When the University of Hong Kong speaks, I listen and take notes. These folks have dealt with everything from H5N1 through SARS, MERS, and H7N9. Via the South China Morning Post: Hong Kong's first 'flu forecasts' to predict timing and scale of outbreaks just like the weather, HKU scientists say.
Hong Kong will soon be able to predict the timing and intensity of a flu outbreak as accurately as the weather, thanks to a groundbreaking study by scientists at the University of Hong Kong and Columbia University in the United States.
The city's first flu forecasts will be able to pinpoint the peak of an outbreak three weeks in advance with accuracy as high as 93 per cent, said Dr Eric Lau Ho-yin, assistant professor at HKU's school of public health.

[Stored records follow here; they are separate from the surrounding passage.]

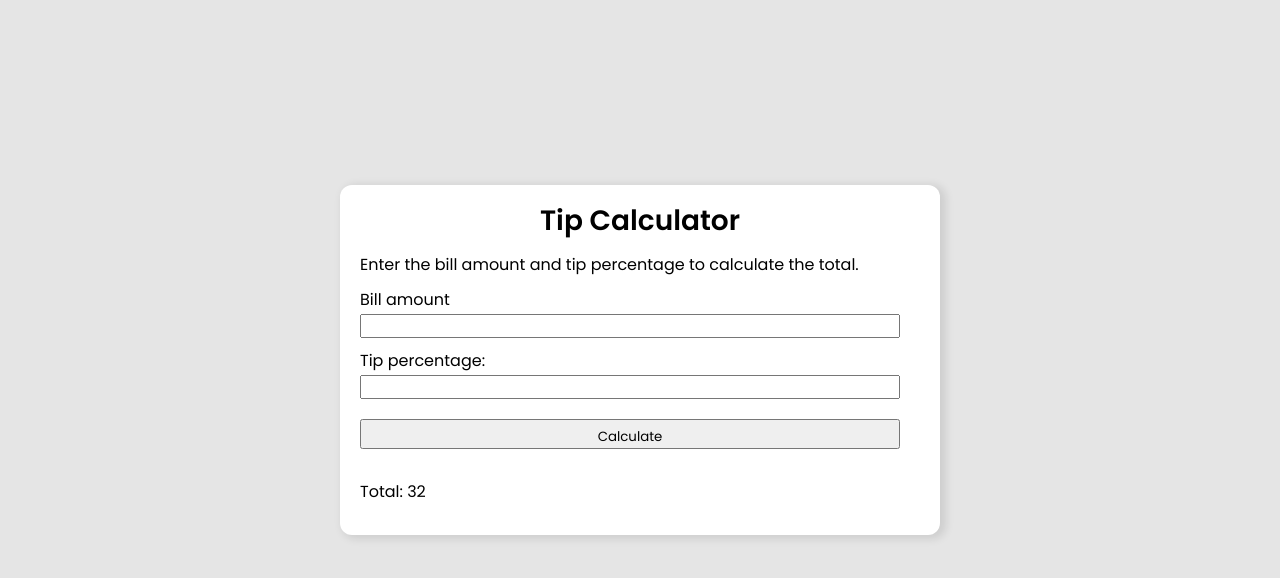
Repository: Ankitkr2021/Tip-Calculator
Page: index.html
These files come from the project's save history. The page is drawn as it stood at one moment and after the next save; the edit follows.
The browser window is 1280 px wide. The pictures show the whole page.

Above is the page before, as saved 2025-10-27 10:56:04.

After the next save:
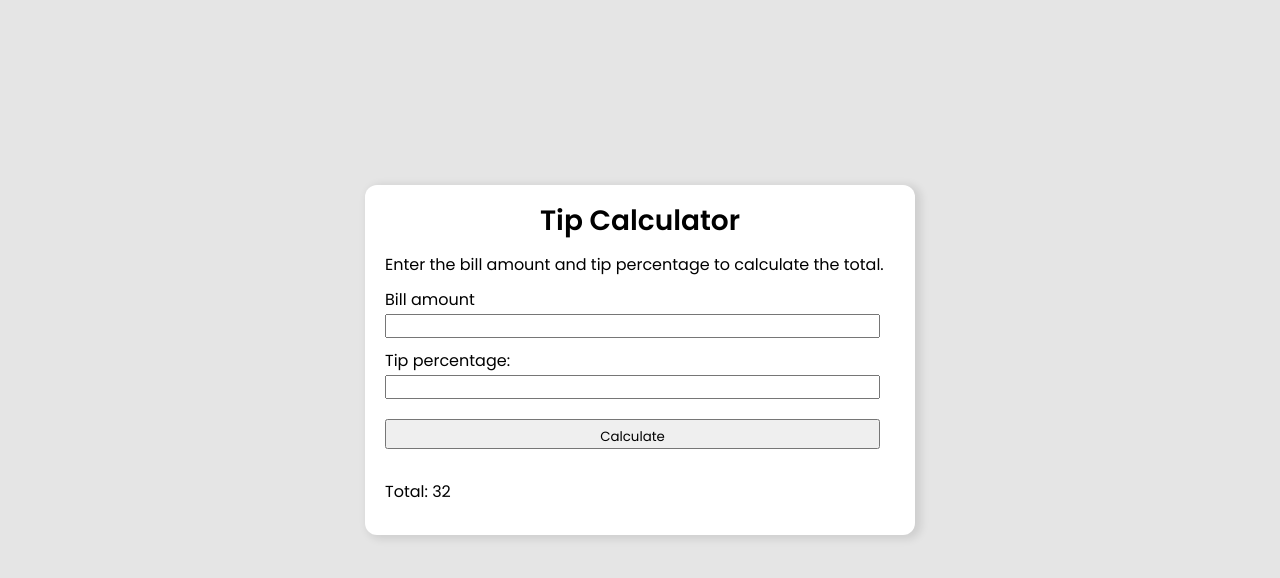
Saved 5 s later.
--- a/style.css
+++ b/style.css
@@ -19,7 +19,7 @@ body {
 .box {
     background: #fff;
     height: 350px;
-    width: 600px;
+    width: 550px;
     box-shadow: 4px 2px 8px 2px rgba(0,0,0,0.1);
     border-radius: 12px;
 }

"These forecasts provide information on lead times that can be valuable for the public and health officials," Lau told the South China Morning Post.
"The public can choose to get a flu vaccine to protect themselves against infection before the peak season comes, while the government can anticipate how to plan health policies."
Lau said he expected the forecasts could be put into use this autumn, before the city is hit by the winter flu peak.
Hong Kong has seen a decrease in the number of flu cases this week after reaching the summer peak in late June to early July.
Between June 12 and 29, there were 173 cases of influenza requiring admission to intensive care, of which 127 patients died, according to the city's Centre for Health Protection.
This summer's flu season has been milder than that of the winter this year, which killed 496 people between January and April, compared to 133 deaths the previous winter.
Lau said it was more difficult to predict flu patterns in Hong Kong than in the US due to the city's subtropical climate. In the US, seasonal flu outbreaks were restricted to the winter, he said.
The flu forecasts employ a computer model to generate multiple simulations that mimic the behaviour of an outbreak. They have been used by Columbia since 2013 to publish weekly regional flu forecasts for more than 100 US cities.
Predictions for Hong Kong will be based on flu surveillance data published weekly by the government and a modified formula to suit the city's situation. The formula has to account for the dynamics of a subtropical climate and will incorporate mathematical techniques that prompt the forecast system to recalibrate itself and let go of certain assumptions.
Researchers ran a test case based on data from 1998 to 2013 to retrospectively generate weekly flu forecasts, and they found the system was able to predict both the timing and magnitude of the peaks of 44 flu epidemics over 16 years caused by specific flu strains, Lau said.
"Prediction accuracy varied depending on the strength of the outbreak and how far in advance the prediction was made."
Results from the study were published yesterday in the journal PLOS Computational Biology.